2
$\begingroup$

I am using the H.L Royden 4th ed and the Folland

Any definition of measurable functions or otherwise is as defined in the text above

1.Let {$f_{n}$} be a sequence of measurable functions converging a.e(almost everywhere) to the function $f$ on $E$. Prove that $f$ is measurable.

2.Let ($\Omega$, $\Sigma$) be a measurable space. If $f$ is a pointwise limit of a sequence {$f_{n}$} of measurable functions on a common domain $D$ $\in$ $\Sigma$. Then $f$ is measurable.

My attempt For 1. I choose a set say $A_{0}$ such that this set is a subset of the entire set say $A$ . Next i proved that the measure of the first set is 0 and showed that $f_{n}$ converges pointwise to the compliment of the first set.

Thereafter we know that f is measurable if and only if the restriction of the set is measurable.
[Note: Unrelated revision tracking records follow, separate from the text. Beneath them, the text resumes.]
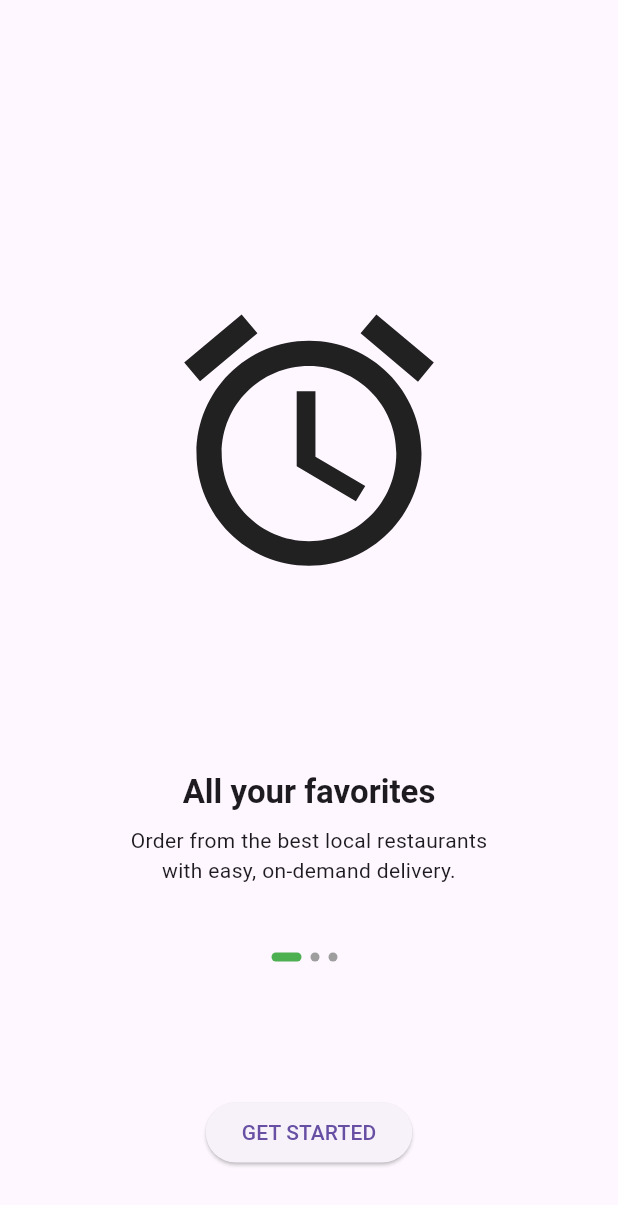
After one commit to rafaelmeteoro/introducao-flutter-gdg, a Flutter app: the screen it shows after launch, after a tap on "Onboarding", on a phone screen of 412 x 824 dp. The commit adds this screen. Shown: the top 1205 px of the screen. Run offline on Flutter 3.47's test engine with Material 3 defaults, Android fonts, the light colour scheme and no system bars.

Commit message:
Adicionado exemplo onboarding

```diff
--- a/lib/src/home_page.dart
+++ b/lib/src/home_page.dart
@@ -1,5 +1,6 @@
 import 'package:flutter/material.dart';
 import 'package:introducao_flutter_gdg/src/animation/animation_page.dart';
+import 'package:introducao_flutter_gdg/src/onboarding/onboarding_page.dart';
 import 'package:introducao_flutter_gdg/src/stateful/stateful_page.dart';
 import 'package:introducao_flutter_gdg/src/column/column_page.dart';
 import 'package:introducao_flutter_gdg/src/list/list_page.dart';
@@ -86,6 +87,17 @@ class HomePage extends StatelessWidget {
               },
               child: const Text('Animation'),
             ),
+            ElevatedButton(
+              onPressed: () {
+                Navigator.push(
+                  context,
+                  MaterialPageRoute(
+                    builder: (context) => const OnboardingPage(),
+                  ),
+                );
+              },
+              child: const Text('Onboarding'),
+            ),
           ],
         ),
       ),
--- /dev/null
+++ b/lib/src/onboarding/animated_dot.dart
@@ -0,0 +1,23 @@
+import 'package:flutter/material.dart';
+
+class AnimatedDot extends StatelessWidget {
+  const AnimatedDot({
+    super.key,
+    required this.isActive,
+  });
+
+  final bool isActive;
+
+  @override
+  Widget build(BuildContext context) {
+    return AnimatedContainer(
+      duration: const Duration(milliseconds: 300),
+      height: 6,
+      width: isActive ? 20 : 6,
+      decoration: BoxDecoration(
+        color: isActive ? Colors.green : Colors.grey,
+        borderRadius: const BorderRadius.all(Radius.circular(12)),
+      ),
+    );
+  }
+}
--- /dev/null
+++ b/lib/src/onboarding/onboard_content.dart
@@ -0,0 +1,42 @@
+import 'package:flutter/material.dart';
+
+class OnboardContent extends StatelessWidget {
+  const OnboardContent({
+    super.key,
+    required this.illustration,
+    required this.title,
+    required this.text,
+  });
+
+  final IconData illustration;
+  final String title;
+  final String text;
+
+  @override
+  Widget build(BuildContext context) {
+    return Column(
+      children: [
+        Expanded(
+          child: Icon(
+            illustration,
+            size: 200,
+          ),
+        ),
+        const SizedBox(height: 16),
+        Text(
+          title,
+          style: Theme.of(context)
+              .textTheme
+              .titleLarge
+              ?.copyWith(fontWeight: FontWeight.bold),
+        ),
+        const SizedBox(height: 8),
+        Text(
+          text,
+          style: Theme.of(context).textTheme.bodyMedium,
+          textAlign: TextAlign.center,
+        ),
+      ],
+    );
+  }
+}
--- /dev/null
+++ b/lib/src/onboarding/onboarding_page.dart
@@ -0,0 +1,85 @@
+import 'package:flutter/material.dart';
+import 'package:introducao_flutter_gdg/src/onboarding/animated_dot.dart';
+import 'package:introducao_flutter_gdg/src/onboarding/onboard_content.dart';
+
+class OnboardingPage extends StatefulWidget {
+  const OnboardingPage({super.key});
+
+  @override
+  State<OnboardingPage> createState() => _OnboardingPageState();
+}
+
+class _OnboardingPageState extends State<OnboardingPage> {
+  int _selectedIndex = 0;
+
+  @override
+  Widget build(BuildContext context) {
+    return Scaffold(
+      body: SafeArea(
+        child: Column(
+          children: [
+            const Spacer(flex: 2),
+            SizedBox(
+              height: 500,
+              child: PageView.builder(
+                itemCount: demoData.length,
+                onPageChanged: (value) {
+                  setState(() {
+                    _selectedIndex = value;
+                  });
+                },
+                itemBuilder: (context, index) {
+                  return OnboardContent(
+                    illustration: demoData[index]['illustration'],
+                    title: demoData[index]['title'],
+                    text: demoData[index]['text'],
+                  );
+                },
+              ),
+            ),
+            const Spacer(),
+            Row(
+              mainAxisAlignment: MainAxisAlignment.center,
+              children: List.generate(
+                demoData.length,
+                (index) => Padding(
+                  padding: const EdgeInsets.only(right: 6),
+                  child: AnimatedDot(
+                    isActive: _selectedIndex == index,
+                  ),
+                ),
+              ),
+            ),
+            const Spacer(flex: 2),
+            ElevatedButton(
+              onPressed: () {},
+              child: Text('Get Started'.toUpperCase()),
+            ),
+            const Spacer(),
+          ],
+        ),
+      ),
+    );
+  }
+}
+
+List<Map<String, dynamic>> demoData = [
+  {
+    'illustration': Icons.access_alarm,
+    'title': 'All your favorites',
+    'text':
+        'Order from the best local restaurants \nwith easy, on-demand delivery.',
+  },
+  {
+    'illustration': Icons.accessibility,
+    'title': 'Free delivery offers',
+    'text':
+        'Free delivery for new customers via Apple Pay\nand others payment methods.',
+  },
+  {
+    'illustration': Icons.account_box,
+    'title': 'Choose your food',
+    'text':
+        'Easily find your type of food craving and\nyou’ll get delivery in wide range.',
+  },
+];
```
I then say that from this I assumed that the convergence to all possible sets A is pointwise.

Then choose an element say b inside the entire real line and used the definition of pointwise convergence so show that f(x) is less than the element say b. And after some working with these sets I showed that the intersection of the entire set belongs to $M$. After which the union of my entire set such that b is inside A is equal to my f(x) being less than b which shows that f is measurable since the countable union of measurable sets is again measurable so my LHS is measurable and my RHS is measurable so hence f is measurable.

For 2. I have no idea how to even begin attempting the question. What my thought process?I have never done a question with ($\Omega$, $\Sigma$). Can anyone point me in the right direction how to begin such a question.

$\endgroup$
  • $\begingroup$ what is M in the second to last paragraph? $\endgroup$ – user24142 Oct 26 '18 at 4:57
  • $\begingroup$ If the measure space is not complete (in the sense of measure theory), then the first statement is false, because you can modify $f$ outside the set of convergence such that $f$ is not measurable. (Just take a Vitali-like set!) $\endgroup$ – p4sch Oct 26 '18 at 6:38
0
$\begingroup$

For (1), I would suggest the enhanced version of the same book by Royden-Fitpatrick the fourth edition. You will find a full explanation of each step which will help you even to understand your own proof.

For (2), I think you can benefit from the following link which asks the same question but with a minor difference: Measurability of a pointwise limit of measurable functions

$\endgroup$

Your Answer

By clicking “Post Your Answer”, you agree to our terms of service, privacy policy and cookie policy

Not the answer you're looking for? Browse other questions tagged or ask your own question.